What a rollercoaster ride!  The past few weeks have been exciting and infuriating in equal measure.  Whilst Scotlands ‘No’ vote is undoubtedly the result we all needed to ensure our continued fiscal stability, it has been achieved at a significant price.  Promises made in relation to ‘devo-max’ or even ‘Home Rule for Scotland’ were initially heavy on rhetoric, but light on detail.  However, the promises made in relation to the continuation of the funding formula which benefits Scotland to such an extent were clear and unambiguous.  They were also signed by all three party leaders with no consultation with Parliament.  This has left me, as a Welsh Conservative, feeling troubled.

In Wales, we have rebuilt the party to an extent that would not have been anticipated back in 1997, when the achievement of electing 14 Conservative Members from Welsh constituencies, which was the position during the landslide of 1983, appeared to be nothing more than a distant memory.  Not until 2005 did we re-gain any Welsh Conservative representation at Westminster, but we can now claim eight MPs.  We have had two successive Welsh Conservatives as Secretary of State for Wales.  Furthermore, in 2011, we became the official opposition in the Welsh Assembly for the first time since the establishment of our devolved legislature back in 1999.  This is real progress built on solid foundations and, whilst there is more to do, it compares well with Conservative representation in many English regions.

A key issue in Welsh politics is the issue of funding.  There is a cross party acceptance that the Barnett formula ignores the needs of Wales and, whilst our per capita spend appears generous, it is remarkably poor when compared on a needs basis with many parts of the United Kingdom – not least Scotland.  Back in 2010 Conservative Members of Parliament accepted that, whilst the funding formula for Wales needed to be looked at, the deficit was the main priority of the Coalition Government.  Despite the attempts to highlight this funding shortfall by Labour politicians in Wales, they gained little or no traction with the electorate.  Given their 13 years of inactivity on the issue how could they?  Plaid Cymru attempted to raise it, too – but there remains something slightly odd, in my view, about a party that now favours full independence arguing that Wales has a funding deficit when compared to the rest of the UK on a needs-based analysis.

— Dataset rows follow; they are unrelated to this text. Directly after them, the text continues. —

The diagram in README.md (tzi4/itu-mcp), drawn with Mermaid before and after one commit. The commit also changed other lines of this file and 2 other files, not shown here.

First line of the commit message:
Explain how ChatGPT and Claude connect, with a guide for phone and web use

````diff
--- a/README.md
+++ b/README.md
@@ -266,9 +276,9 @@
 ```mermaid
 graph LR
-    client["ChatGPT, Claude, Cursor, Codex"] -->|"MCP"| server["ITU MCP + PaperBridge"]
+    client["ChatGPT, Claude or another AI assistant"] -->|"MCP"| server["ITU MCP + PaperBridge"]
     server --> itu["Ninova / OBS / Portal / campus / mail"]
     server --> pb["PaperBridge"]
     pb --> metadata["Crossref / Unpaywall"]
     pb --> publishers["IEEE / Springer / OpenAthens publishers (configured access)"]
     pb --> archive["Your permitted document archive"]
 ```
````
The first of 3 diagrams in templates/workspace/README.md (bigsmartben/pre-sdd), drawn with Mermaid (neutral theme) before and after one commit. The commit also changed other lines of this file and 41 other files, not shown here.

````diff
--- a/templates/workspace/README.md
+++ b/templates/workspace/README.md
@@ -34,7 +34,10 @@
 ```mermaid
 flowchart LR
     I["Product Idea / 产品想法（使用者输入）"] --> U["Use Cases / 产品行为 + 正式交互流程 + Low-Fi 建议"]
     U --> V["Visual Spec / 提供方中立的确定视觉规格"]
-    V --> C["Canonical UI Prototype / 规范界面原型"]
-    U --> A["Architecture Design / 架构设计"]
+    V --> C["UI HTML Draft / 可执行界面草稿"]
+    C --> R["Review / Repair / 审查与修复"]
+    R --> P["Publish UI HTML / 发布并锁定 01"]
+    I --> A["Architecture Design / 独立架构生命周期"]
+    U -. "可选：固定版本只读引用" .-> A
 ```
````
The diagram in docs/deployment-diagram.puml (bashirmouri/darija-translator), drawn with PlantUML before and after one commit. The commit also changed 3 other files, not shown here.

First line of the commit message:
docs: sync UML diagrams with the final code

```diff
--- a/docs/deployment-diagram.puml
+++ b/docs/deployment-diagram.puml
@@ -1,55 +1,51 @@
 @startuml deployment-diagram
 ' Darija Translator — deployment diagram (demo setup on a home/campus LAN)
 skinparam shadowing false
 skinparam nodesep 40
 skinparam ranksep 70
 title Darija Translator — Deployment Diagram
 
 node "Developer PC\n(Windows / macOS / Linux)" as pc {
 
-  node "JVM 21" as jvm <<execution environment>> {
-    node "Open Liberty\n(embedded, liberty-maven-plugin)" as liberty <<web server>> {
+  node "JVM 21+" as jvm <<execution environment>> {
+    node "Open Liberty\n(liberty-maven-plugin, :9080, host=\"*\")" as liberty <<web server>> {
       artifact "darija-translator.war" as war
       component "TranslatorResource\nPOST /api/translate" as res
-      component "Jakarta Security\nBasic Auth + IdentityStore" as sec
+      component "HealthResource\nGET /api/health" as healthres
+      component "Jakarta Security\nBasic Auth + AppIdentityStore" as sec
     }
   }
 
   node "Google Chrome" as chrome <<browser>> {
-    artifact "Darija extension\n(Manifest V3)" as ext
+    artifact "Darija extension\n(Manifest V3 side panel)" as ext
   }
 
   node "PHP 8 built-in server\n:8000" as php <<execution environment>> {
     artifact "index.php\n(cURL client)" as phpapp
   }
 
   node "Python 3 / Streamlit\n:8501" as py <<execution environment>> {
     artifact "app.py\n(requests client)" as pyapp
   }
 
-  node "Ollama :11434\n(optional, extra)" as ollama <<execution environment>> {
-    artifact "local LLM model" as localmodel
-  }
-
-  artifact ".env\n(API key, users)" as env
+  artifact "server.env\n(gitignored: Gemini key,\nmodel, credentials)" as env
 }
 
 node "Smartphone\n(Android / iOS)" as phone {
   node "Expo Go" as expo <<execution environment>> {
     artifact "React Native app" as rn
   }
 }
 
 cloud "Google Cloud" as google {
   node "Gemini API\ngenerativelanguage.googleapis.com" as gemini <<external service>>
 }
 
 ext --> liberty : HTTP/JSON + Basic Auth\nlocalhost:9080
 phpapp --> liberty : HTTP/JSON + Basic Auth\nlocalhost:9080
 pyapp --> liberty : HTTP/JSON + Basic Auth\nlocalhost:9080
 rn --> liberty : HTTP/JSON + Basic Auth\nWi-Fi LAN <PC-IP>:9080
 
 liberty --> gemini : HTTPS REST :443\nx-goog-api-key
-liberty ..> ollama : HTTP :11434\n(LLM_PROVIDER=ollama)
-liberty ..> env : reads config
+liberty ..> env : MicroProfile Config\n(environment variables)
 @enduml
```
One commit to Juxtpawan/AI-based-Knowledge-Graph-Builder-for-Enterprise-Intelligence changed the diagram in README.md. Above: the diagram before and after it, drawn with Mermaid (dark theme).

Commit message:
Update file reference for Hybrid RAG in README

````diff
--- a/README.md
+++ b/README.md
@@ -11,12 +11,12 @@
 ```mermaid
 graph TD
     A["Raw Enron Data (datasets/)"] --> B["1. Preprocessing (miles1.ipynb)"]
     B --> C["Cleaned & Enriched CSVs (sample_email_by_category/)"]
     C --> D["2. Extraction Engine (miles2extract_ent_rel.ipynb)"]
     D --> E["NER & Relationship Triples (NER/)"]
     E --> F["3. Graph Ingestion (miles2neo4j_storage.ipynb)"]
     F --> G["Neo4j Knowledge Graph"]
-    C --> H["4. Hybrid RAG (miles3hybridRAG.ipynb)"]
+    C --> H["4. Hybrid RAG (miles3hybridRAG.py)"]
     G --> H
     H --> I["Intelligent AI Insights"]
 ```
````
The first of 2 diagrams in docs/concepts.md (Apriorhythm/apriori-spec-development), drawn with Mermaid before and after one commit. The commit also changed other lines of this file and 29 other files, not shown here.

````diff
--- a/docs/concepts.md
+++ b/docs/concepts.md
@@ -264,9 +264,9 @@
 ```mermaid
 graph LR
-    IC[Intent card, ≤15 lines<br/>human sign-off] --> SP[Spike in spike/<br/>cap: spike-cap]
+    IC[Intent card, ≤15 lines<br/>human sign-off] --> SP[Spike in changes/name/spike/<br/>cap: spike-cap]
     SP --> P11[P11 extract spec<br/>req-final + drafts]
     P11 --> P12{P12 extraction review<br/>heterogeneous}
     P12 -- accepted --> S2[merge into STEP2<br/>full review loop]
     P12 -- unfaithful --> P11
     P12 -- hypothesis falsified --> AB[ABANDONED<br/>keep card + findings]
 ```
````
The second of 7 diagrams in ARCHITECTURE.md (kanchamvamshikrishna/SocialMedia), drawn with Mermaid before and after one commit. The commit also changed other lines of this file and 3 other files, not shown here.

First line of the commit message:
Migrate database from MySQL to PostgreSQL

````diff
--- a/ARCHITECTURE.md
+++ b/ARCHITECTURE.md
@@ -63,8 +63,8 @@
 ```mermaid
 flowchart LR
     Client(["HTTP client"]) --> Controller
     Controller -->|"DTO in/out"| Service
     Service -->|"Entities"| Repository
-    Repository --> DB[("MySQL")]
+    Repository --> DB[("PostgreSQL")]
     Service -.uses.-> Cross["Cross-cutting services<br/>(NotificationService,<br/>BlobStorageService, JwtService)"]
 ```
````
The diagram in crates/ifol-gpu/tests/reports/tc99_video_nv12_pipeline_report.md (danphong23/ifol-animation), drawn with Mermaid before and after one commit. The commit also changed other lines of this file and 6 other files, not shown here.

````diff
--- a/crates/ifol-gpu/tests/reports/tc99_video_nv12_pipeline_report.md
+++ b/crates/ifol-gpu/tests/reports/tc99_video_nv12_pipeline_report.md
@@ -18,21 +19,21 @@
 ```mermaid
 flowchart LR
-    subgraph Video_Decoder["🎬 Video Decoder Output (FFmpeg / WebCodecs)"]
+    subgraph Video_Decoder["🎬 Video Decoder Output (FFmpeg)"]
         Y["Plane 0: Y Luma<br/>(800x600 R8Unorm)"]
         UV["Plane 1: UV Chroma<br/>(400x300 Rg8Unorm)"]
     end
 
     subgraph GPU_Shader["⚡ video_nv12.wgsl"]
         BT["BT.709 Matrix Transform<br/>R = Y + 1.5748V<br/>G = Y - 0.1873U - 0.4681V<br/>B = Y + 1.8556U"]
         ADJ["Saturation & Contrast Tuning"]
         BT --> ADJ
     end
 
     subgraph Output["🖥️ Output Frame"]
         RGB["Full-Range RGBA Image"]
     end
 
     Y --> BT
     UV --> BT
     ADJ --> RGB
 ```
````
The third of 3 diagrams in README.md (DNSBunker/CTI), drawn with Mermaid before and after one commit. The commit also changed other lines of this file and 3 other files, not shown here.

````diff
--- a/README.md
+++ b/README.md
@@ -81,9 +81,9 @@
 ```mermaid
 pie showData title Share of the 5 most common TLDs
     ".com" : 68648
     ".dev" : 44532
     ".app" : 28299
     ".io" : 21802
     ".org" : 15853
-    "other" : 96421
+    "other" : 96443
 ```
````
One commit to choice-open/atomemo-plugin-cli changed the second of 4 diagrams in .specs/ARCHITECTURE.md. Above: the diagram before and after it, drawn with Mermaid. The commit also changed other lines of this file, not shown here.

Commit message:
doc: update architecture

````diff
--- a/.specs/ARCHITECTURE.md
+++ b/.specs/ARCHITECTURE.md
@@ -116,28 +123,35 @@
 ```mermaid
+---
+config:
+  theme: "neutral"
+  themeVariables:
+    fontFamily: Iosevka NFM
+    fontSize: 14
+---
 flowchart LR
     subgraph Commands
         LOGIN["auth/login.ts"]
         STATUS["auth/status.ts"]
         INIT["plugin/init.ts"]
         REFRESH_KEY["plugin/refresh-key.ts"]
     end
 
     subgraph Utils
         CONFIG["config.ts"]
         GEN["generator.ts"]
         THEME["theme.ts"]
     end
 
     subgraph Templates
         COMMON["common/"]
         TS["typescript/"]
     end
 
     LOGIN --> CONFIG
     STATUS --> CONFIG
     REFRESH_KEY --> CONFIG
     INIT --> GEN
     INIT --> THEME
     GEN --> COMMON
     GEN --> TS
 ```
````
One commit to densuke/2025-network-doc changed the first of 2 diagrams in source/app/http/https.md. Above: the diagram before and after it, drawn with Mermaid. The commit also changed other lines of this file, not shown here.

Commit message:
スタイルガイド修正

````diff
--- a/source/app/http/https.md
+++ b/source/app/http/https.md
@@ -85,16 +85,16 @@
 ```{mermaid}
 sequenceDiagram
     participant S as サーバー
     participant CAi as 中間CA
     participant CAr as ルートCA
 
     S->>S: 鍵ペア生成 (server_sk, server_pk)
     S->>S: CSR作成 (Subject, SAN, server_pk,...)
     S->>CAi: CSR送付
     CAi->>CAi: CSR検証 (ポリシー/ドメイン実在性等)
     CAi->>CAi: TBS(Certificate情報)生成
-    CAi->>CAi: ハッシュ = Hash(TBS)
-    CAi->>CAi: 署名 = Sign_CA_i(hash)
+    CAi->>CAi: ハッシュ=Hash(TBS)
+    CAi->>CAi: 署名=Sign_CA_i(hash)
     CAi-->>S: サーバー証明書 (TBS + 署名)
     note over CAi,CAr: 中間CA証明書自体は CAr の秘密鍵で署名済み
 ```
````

It is my belief that our commitment to fiscal consolidation was understood by the Welsh electorate who showed their acceptance of our argument on funding by giving us further gains in the 2011 Welsh Assembly Elections.  However, the promises made recently have fundamentally changed the debate.  We, Conservative activists and elected members in Wales, have long argued that a fair funding formula can be achieved by a Conservative Government which has dealt with the deficit and balanced the books.  It is a mature position which is broadly accepted and understood by the Welsh electorate.  Some of the promises made as the polls narrowed in the referendum campaign appear to challenge this, and point to a change in policy towards Scotland.  As yet we do not know what this means for Wales.  My colleagues and I will be making a strong case for Wales and scrutinising any proposals for further devolution to Scotland.  After all, if we do not speak for Wales within the Union, then who will?